Print the records below word for word, but leave out the pictures.

[Records for this task Boundary: Start]

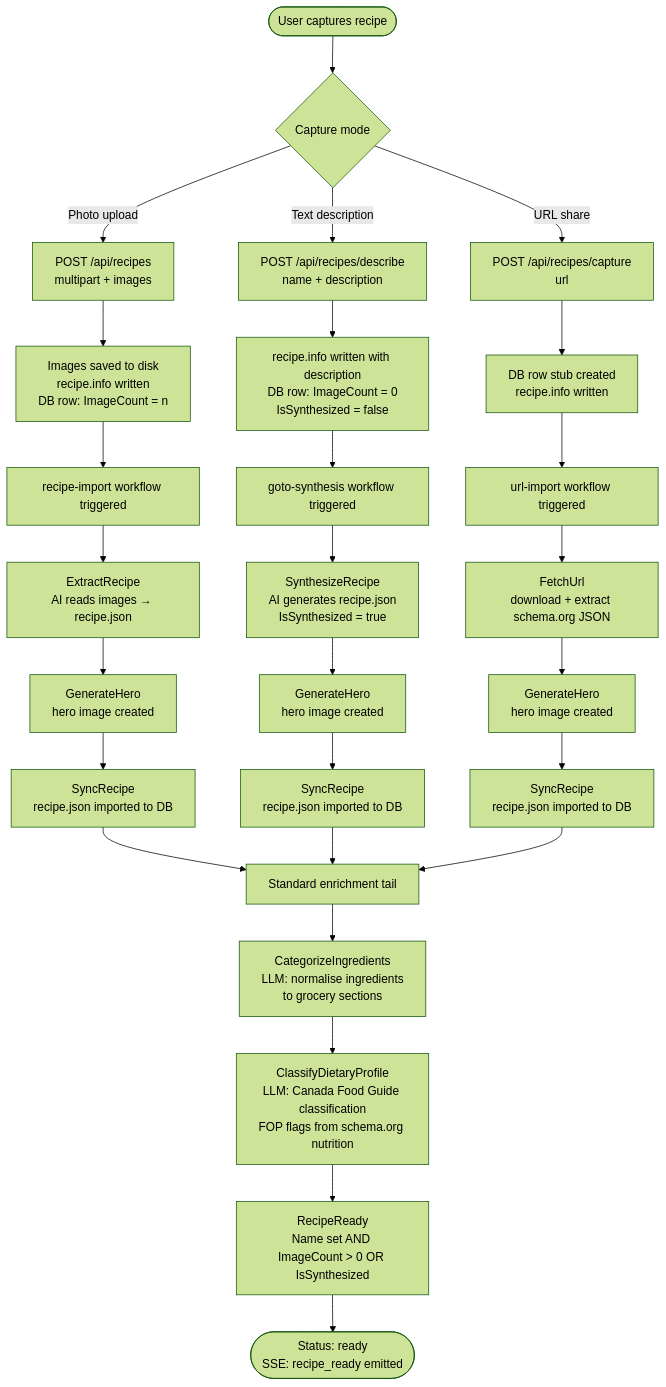
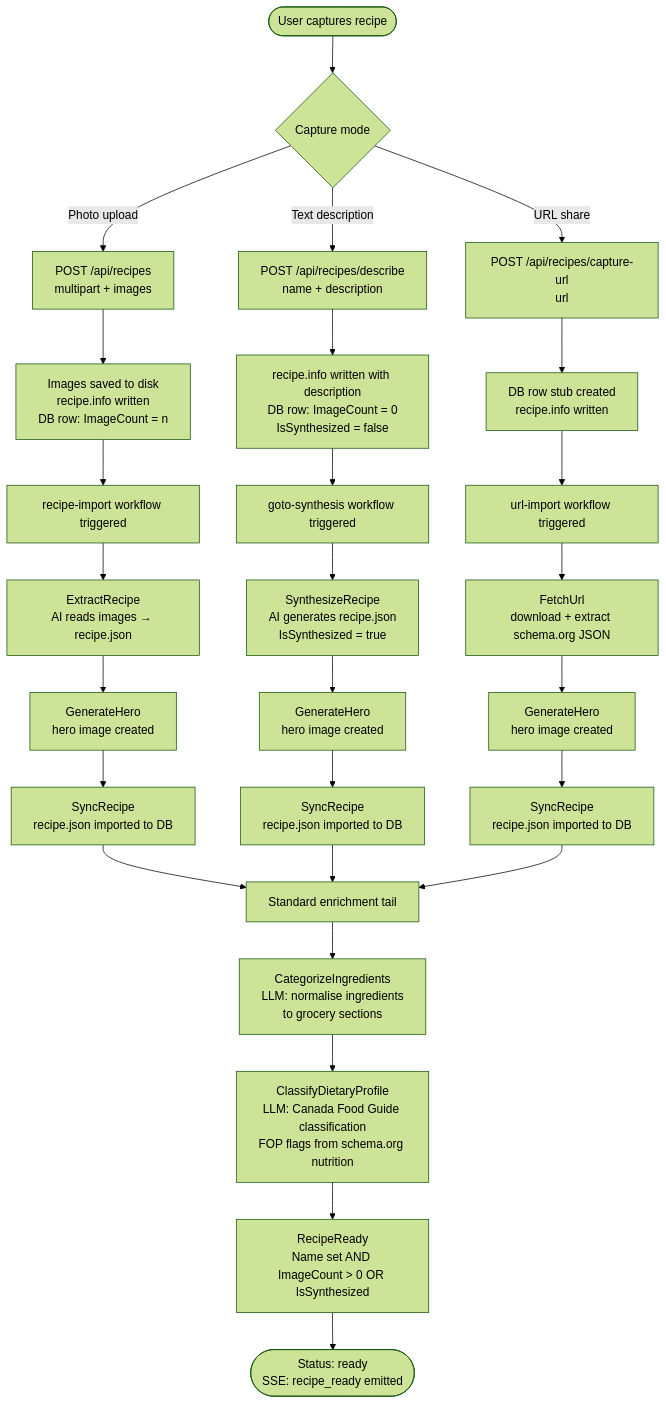
The diagram in docs/flows/data-flows/recipe-readiness.md (AlexandreBrisebois/whats-for-supper), drawn with Mermaid (forest theme) before and after one commit. The commit also changed 24 other files, not shown here.

````diff
--- a/docs/flows/data-flows/recipe-readiness.md
+++ b/docs/flows/data-flows/recipe-readiness.md
@@ -58,38 +58,38 @@
 ```mermaid
 flowchart TD
     A([User captures recipe]) --> B{Capture mode}
 
     B -->|Photo upload| C[POST /api/recipes\nmultipart + images]
     B -->|Text description| D[POST /api/recipes/describe\nname + description]
-    B -->|URL share| E[POST /api/recipes/capture\nurl]
+    B -->|URL share| E[POST /api/recipes/capture-url\nurl]
 
     C --> C1[Images saved to disk\nrecipe.info written\nDB row: ImageCount = n]
     D --> D1[recipe.info written with description\nDB row: ImageCount = 0\nIsSynthesized = false]
     E --> E1[DB row stub created\nrecipe.info written]
 
     C1 --> G[recipe-import workflow triggered]
     D1 --> H[goto-synthesis workflow triggered]
     E1 --> I[url-import workflow triggered]
 
     G --> G1[ExtractRecipe\nAI reads images → recipe.json]
     G1 --> G2[GenerateHero\nhero image created]
     G2 --> G3[SyncRecipe\nrecipe.json imported to DB]
 
     H --> H1[SynthesizeRecipe\nAI generates recipe.json\nIsSynthesized = true]
     H1 --> H2[GenerateHero\nhero image created]
     H2 --> H3[SyncRecipe\nrecipe.json imported to DB]
 
     I --> I1[FetchUrl\ndownload + extract schema.org JSON]
     I1 --> I2[GenerateHero\nhero image created]
     I2 --> I3[SyncRecipe\nrecipe.json imported to DB]
 
     G3 --> TAIL[Standard enrichment tail]
     H3 --> TAIL
     I3 --> TAIL
 
     TAIL --> T1[CategorizeIngredients\nLLM: normalise ingredients\nto grocery sections]
     T1 --> T2[ClassifyDietaryProfile\nLLM: Canada Food Guide classification\nFOP flags from schema.org nutrition]
     T2 --> T3[RecipeReady\nName set AND ImageCount > 0 OR IsSynthesized]
 
     T3 --> R([Status: ready\nSSE: recipe_ready emitted])
 ```
````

[Records for this task Boundary: End]

> _Written response_:
The diagram in docs/flows/data-flows/recipe-readiness.md (AlexandreBrisebois/whats-for-supper), drawn with Mermaid (forest theme) before and after one commit. The commit also changed 24 other files, not shown here.

````diff
--- a/docs/flows/data-flows/recipe-readiness.md
+++ b/docs/flows/data-flows/recipe-readiness.md
@@ -58,38 +58,38 @@
 ```mermaid
 flowchart TD
     A([User captures recipe]) --> B{Capture mode}
 
     B -->|Photo upload| C[POST /api/recipes\nmultipart + images]
     B -->|Text description| D[POST /api/recipes/describe\nname + description]
-    B -->|URL share| E[POST /api/recipes/capture\nurl]
+    B -->|URL share| E[POST /api/recipes/capture-url\nurl]
 
     C --> C1[Images saved to disk\nrecipe.info written\nDB row: ImageCount = n]
     D --> D1[recipe.info written with description\nDB row: ImageCount = 0\nIsSynthesized = false]
     E --> E1[DB row stub created\nrecipe.info written]
 
     C1 --> G[recipe-import workflow triggered]
     D1 --> H[goto-synthesis workflow triggered]
     E1 --> I[url-import workflow triggered]
 
     G --> G1[ExtractRecipe\nAI reads images → recipe.json]
     G1 --> G2[GenerateHero\nhero image created]
     G2 --> G3[SyncRecipe\nrecipe.json imported to DB]
 
     H --> H1[SynthesizeRecipe\nAI generates recipe.json\nIsSynthesized = true]
     H1 --> H2[GenerateHero\nhero image created]
     H2 --> H3[SyncRecipe\nrecipe.json imported to DB]
 
     I --> I1[FetchUrl\ndownload + extract schema.org JSON]
     I1 --> I2[GenerateHero\nhero image created]
     I2 --> I3[SyncRecipe\nrecipe.json imported to DB]
 
     G3 --> TAIL[Standard enrichment tail]
     H3 --> TAIL
     I3 --> TAIL
 
     TAIL --> T1[CategorizeIngredients\nLLM: normalise ingredients\nto grocery sections]
     T1 --> T2[ClassifyDietaryProfile\nLLM: Canada Food Guide classification\nFOP flags from schema.org nutrition]
     T2 --> T3[RecipeReady\nName set AND ImageCount > 0 OR IsSynthesized]
 
     T3 --> R([Status: ready\nSSE: recipe_ready emitted])
 ```
````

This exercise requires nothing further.